At 17 he made his stage debut singing Man River at a benefit for the New York City Actors' Fund, on Broadway.
That song is generally taken by a deep voice, and Morell indeed believed he was a baritone for many years, until, after
an Army stint overseas and an 11-week bout with pleurisy, he found himself with almost no voice at all.
Searching for a teacher to help him rectify this, Morell eventually met Giuseppe Danise, a noted pedagogue who had married
his star pupil, the soprano Bidú Sayão. ''First of all, you are not a baritone; you are a tenor,''
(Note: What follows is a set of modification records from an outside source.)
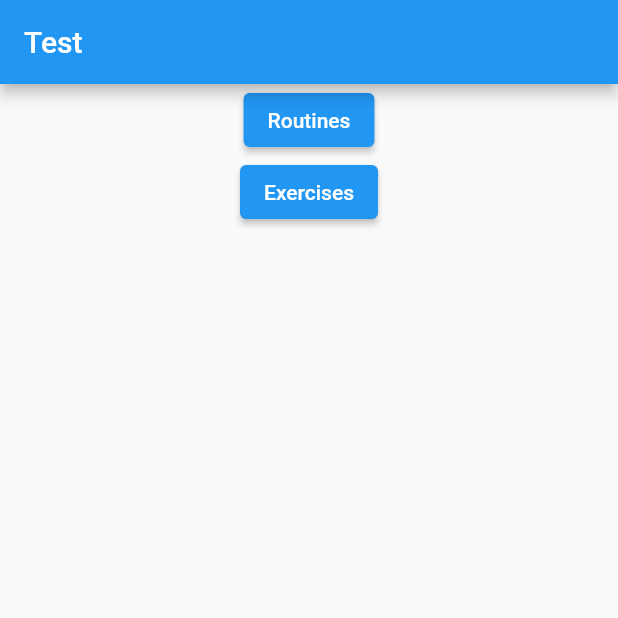
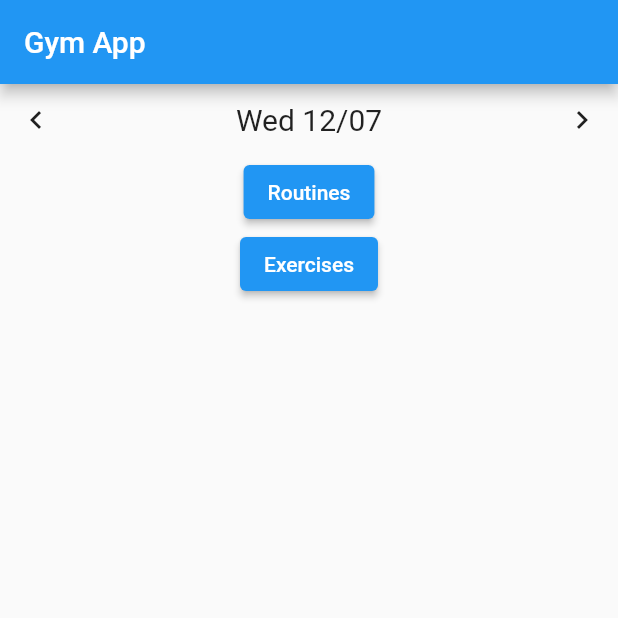
Before and after one commit to Maccas21/flutter_gym_app, a Flutter app: the screen it shows after launch, on a phone screen of 412 x 824 dp, the top half of it. Run offline on Flutter 3.47's test engine with Material 2 defaults, Android fonts, the phone set to English and light mode, and no system bars; our stand-ins replace hive, hive_flutter; accounts and stored records are empty.

Commit message:
added basic date selector, home page tiles, refactor

```diff
--- a/lib/Model/exercises.dart
+++ b/lib/Model/exercises.dart
@@ -74,6 +74,9 @@ const muscleCategory = {
   ],
 };
 
+// When changing RUN COMMAND: "flutter packages pub run build_runner build"
+// regenerates type adapters used by hive
+
 @HiveType(typeId: 1)
 class ExerciseSet {
   @HiveField(0)
@@ -95,5 +98,7 @@ class ExerciseDayLog {
   @HiveField(0)
   List<ExerciseSet> sets = [];
   @HiveField(1)
-  DateTime date = DateTime.now();
+  DateTime date;
+
+  ExerciseDayLog({required this.date});
 }
--- a/lib/Pages/exercises_page.dart
+++ b/lib/Pages/exercises_page.dart
@@ -5,7 +5,8 @@ import 'package:flutter_gym_app/Pages/graph_tab.dart';
 import 'package:flutter_gym_app/Pages/history_tab.dart';
 
 class ExercisesPage extends StatefulWidget {
-  const ExercisesPage({super.key});
+  final DateTime currentDate;
+  const ExercisesPage({super.key, required this.currentDate});
 
   @override
   State<ExercisesPage> createState() => _ExercisesPageState();
@@ -16,18 +17,19 @@ class _ExercisesPageState extends State<ExercisesPage> {
   late List<Widget> exercisePages = [
     ExerciseListPage(
       listViewOnTap: listViewOnTap,
+      currentDate: widget.currentDate,
     ),
     const GraphTab(),
     const HistoryTab(),
   ];
 
   void listViewOnTap(String name) {
-    //print(name);
     Navigator.of(context).push(
       MaterialPageRoute(
         builder: (BuildContext context) {
           return AddExercisePage(
             exerciseName: name,
+            currentDate: widget.currentDate,
           );
         },
       ),
--- a/lib/Pages/home_page.dart
+++ b/lib/Pages/home_page.dart
@@ -1,18 +1,84 @@
 import 'package:flutter/material.dart';
+import 'package:flutter_gym_app/Model/database.dart';
 import 'package:flutter_gym_app/Pages/exercises_page.dart';
 import 'package:flutter_gym_app/Pages/routines_page.dart';
+import 'package:flutter_gym_app/Util/exercise_day_tile.dart';
+import 'package:intl/intl.dart';
 
-class HomePage extends StatelessWidget {
+class HomePage extends StatefulWidget {
   const HomePage({super.key});
+
+  @override
+  State<HomePage> createState() => _HomePageState();
+}
+
+class _HomePageState extends State<HomePage> {
+  DayDatabase db = DayDatabase();
+
+  @override
+  void initState() {
+    super.initState();
+
+    db.updateDatabase();
+  }
+
+  // update page when coming back to this page
+  void reinitPage() {
+    setState(() {
+      db.updateDatabase();
+    });
+  }
+
+  void addDay() {
+    setState(() {
+      db.setDay(db.currentDate.subtract(const Duration(days: 1)));
+    });
+  }
+
+  void subtractDay() {
+    setState(() {
+      db.setDay(db.currentDate.subtract(const Duration(days: -1)));
+    });
+  }
+
+  void resetDate() {
+    setState(() {
+      db.setDay(DateTime.now());
+    });
+  }
 
   @override
   Widget build(BuildContext context) {
     return Scaffold(
       appBar: AppBar(
-        title: const Text("Test"),
+        title: const Text("Gym App"),
       ),
       body: Center(
-        child: Column(children: [
+        child: Column(
+          mainAxisSize: MainAxisSize.min,
+          children: [
+            Row(
+              mainAxisAlignment: MainAxisAlignment.spaceBetween,
+              children: [
+                IconButton(
+                  onPressed: subtractDay,
+                  icon: const Icon(Icons.chevron_left),
+                  splashRadius: 20,
+                ),
+                GestureDetector(
+                  onTap: resetDate,
+                  child: Text(
+                    DateFormat('EEE dd/MM').format(db.currentDate),
+                    style: const TextStyle(fontSize: 20),
+                  ),
+                ),
+                IconButton(
+                  onPressed: addDay,
+                  icon: const Icon(Icons.chevron_right),
+                  splashRadius: 20,
+                ),
+              ],
+            ),
             ElevatedButton(
               onPressed: () {
                 Navigator.of(context).push(
@@ -30,14 +96,29 @@ class HomePage extends StatelessWidget {
                 Navigator.of(context).push(
                   MaterialPageRoute(
                     builder: (BuildContext context) {
-                    return const ExercisesPage();
+                      return ExercisesPage(
+                        currentDate: db.currentDate,
+                      );
                     },
                   ),
-              );
+                ).then((value) => reinitPage());
               },
               child: const Text("Exercises"),
             ),
-        ]),
+            Expanded(
+              child: Scrollbar(
+                child: ListView.builder(
+                  itemCount: db.currentDateExercises.length,
+                  itemBuilder: ((context, index) {
+                    return ExerciseDayTile(
+                        dayLog: db.dayExerciseList[index],
+                        exerciseName: db.currentDateExercises[index]);
+                  }),
+                ),
+              ),
+            )
+          ],
+        ),
       ),
     );
   }
```
Also changed, not shown: lib/Model/database.dart (+60 -12 lines), lib/Pages/add_exercise_page.dart (+24 -40 lines), lib/Pages/exercise_list_page.dart (+15 -6 lines), lib/Util/exercise_day_tile.dart (added, +50 -0 lines), lib/Util/tile_selector_helper.dart (added, +78 -0 lines), lib/Model/exercises.g.dart. Lines whose indentation alone changed are shown as unchanged.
Danise is supposed to have said. ''Now we shall see whether you can become a singer.''
He made his debut as Pinkerton
at the New York City Opera in 1955, and again as Pinkerton, at the Metropolitan Opera in 1958, where he was to sing regurlarly for
twenty years, mostly in lyric roles such as Edgardo, Macduff, Duca, Alfredo, Rodolfo, Faust, Hoffmann, Turridu, Lensky, and Matteo.
He also sang regularly at the Lyric Opera of Chicago and the San Francisco Opera, and in 1968, began appearing abroad, notably in Rome,
Barcelona, London, Berlin, Vienna, Buenos Aires, Santiago, Zürich etc.
In the 1970s, as his voice darkened and widened, he successfully moved to heavier roles such as Riccardo, Alvaro, Enzo, Cavaradossi.
In Zürich, he was involved in freak incident. After her aria in Ballo in maschera, Renata Scotto was
justifiably booed. After Morell entered and started singing, Scotto left the stage crying. After about forty minutes,
the performance continued with another soprano.
Morell's last Met appearance was in 1979, once again as Pinkerton. Morell retired from the stage in the mid 1980s. He died in Sandwich, Massachusetts on December 4, 2003, aged 76.